Adolescence is a period of major brain white matter (WM) changes, and membrane lipid metabolism likely plays a critical role in brain WM myelination. Long-chain polyunsaturated fatty acids (LC-PUFAs) are essential components of cell membranes including oligodendrocytes, and LC-PUFA release and turnover in membranes is regulated by phospholipase A2 enzymes. To investigate the role of membrane lipid metabolism in healthy WM myelination across adolescence, the present study examined the relationship between membrane LC-PUFA biostatus, phospholipase A2 activity, and brain WM microstructure in healthy subjects aged 9–20 years (n = 30). Diffusion tensor imaging (DTI) was performed to measure average fractional anisotropy (FA) and diffusivity (indices sensitive to WM myelination) of nine major cerebral WM tracts. Blood samples were collected to measure erythrocyte membrane fatty acid concentrations and plasma intracellular phospholipase A2 activity (inPLA2). Plasma inPLA2 activity showed a significant U-curved association with WM radial diffusivity, and an inverted U-curved association with WM FA, independent of age. A significant positive linear correlation was observed between docosahexaenoic acid concentration and axial diffusivity in the corpus callosum. These findings suggest that there may be optimal physiological inPLA2 activity levels associated with healthy WM myelination in late childhood and adolescence. Myelination may be mediated by cleavage of docosahexaenoic acid from membrane phospholipids by inPLA2. These findings have implications for our understanding of the role of LC-PUFA homeostasis in myelin-related neurodevelopmental disorders.

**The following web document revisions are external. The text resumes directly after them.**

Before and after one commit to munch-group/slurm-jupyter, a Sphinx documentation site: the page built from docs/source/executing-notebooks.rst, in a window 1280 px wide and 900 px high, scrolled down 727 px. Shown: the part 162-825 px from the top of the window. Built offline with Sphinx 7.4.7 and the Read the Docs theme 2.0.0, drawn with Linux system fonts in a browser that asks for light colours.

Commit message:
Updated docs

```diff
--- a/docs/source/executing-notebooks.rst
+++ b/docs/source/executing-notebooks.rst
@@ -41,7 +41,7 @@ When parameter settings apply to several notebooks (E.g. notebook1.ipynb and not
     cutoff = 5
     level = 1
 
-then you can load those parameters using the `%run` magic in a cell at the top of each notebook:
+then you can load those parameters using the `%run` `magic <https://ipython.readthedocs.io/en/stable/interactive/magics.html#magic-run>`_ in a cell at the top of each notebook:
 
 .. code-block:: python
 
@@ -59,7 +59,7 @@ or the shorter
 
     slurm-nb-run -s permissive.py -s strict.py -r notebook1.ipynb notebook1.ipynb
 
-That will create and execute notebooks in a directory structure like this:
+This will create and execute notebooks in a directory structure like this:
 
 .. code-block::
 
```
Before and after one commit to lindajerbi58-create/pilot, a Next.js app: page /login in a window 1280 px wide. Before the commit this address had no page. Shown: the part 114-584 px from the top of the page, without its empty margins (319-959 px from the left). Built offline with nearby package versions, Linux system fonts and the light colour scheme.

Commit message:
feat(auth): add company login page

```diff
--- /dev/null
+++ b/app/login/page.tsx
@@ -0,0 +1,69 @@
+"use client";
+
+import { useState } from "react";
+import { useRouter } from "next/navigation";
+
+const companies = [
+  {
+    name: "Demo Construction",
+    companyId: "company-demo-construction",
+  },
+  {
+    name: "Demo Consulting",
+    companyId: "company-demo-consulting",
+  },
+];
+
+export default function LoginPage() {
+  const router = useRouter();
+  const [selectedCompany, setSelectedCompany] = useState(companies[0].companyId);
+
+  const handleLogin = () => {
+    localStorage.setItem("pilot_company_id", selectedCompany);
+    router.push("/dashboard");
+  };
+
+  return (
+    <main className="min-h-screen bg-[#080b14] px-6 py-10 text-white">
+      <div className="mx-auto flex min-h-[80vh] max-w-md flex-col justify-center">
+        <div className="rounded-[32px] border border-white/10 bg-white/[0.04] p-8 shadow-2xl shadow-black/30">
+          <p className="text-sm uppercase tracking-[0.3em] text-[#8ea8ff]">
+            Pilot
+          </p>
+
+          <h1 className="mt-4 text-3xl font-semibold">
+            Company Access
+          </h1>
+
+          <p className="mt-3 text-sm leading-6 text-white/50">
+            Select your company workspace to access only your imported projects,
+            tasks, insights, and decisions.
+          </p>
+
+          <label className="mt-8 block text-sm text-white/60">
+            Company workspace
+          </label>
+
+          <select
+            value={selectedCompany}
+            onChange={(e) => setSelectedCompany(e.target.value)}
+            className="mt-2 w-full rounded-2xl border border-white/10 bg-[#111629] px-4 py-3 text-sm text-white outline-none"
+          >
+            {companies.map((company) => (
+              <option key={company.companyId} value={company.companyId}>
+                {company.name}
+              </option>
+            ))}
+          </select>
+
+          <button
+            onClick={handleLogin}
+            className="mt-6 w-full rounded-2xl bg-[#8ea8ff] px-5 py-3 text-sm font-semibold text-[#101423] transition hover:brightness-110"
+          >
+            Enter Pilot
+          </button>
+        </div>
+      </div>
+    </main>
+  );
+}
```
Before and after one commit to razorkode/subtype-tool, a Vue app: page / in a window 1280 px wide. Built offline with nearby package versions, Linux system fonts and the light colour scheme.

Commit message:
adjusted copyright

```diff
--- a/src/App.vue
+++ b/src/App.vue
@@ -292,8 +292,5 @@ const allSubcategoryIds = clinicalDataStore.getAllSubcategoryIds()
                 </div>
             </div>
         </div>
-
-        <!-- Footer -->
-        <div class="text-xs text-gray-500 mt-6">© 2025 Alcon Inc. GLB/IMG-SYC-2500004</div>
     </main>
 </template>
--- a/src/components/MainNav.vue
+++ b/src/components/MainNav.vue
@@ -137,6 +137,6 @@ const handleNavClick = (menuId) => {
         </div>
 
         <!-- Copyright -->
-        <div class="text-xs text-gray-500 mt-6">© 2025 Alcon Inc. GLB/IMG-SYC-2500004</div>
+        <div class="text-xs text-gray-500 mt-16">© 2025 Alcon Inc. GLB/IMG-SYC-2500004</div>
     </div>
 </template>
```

|Number of pages||11|
|State||Published - 20 Feb 2017|
- polyunsaturated fatty acids
- white matter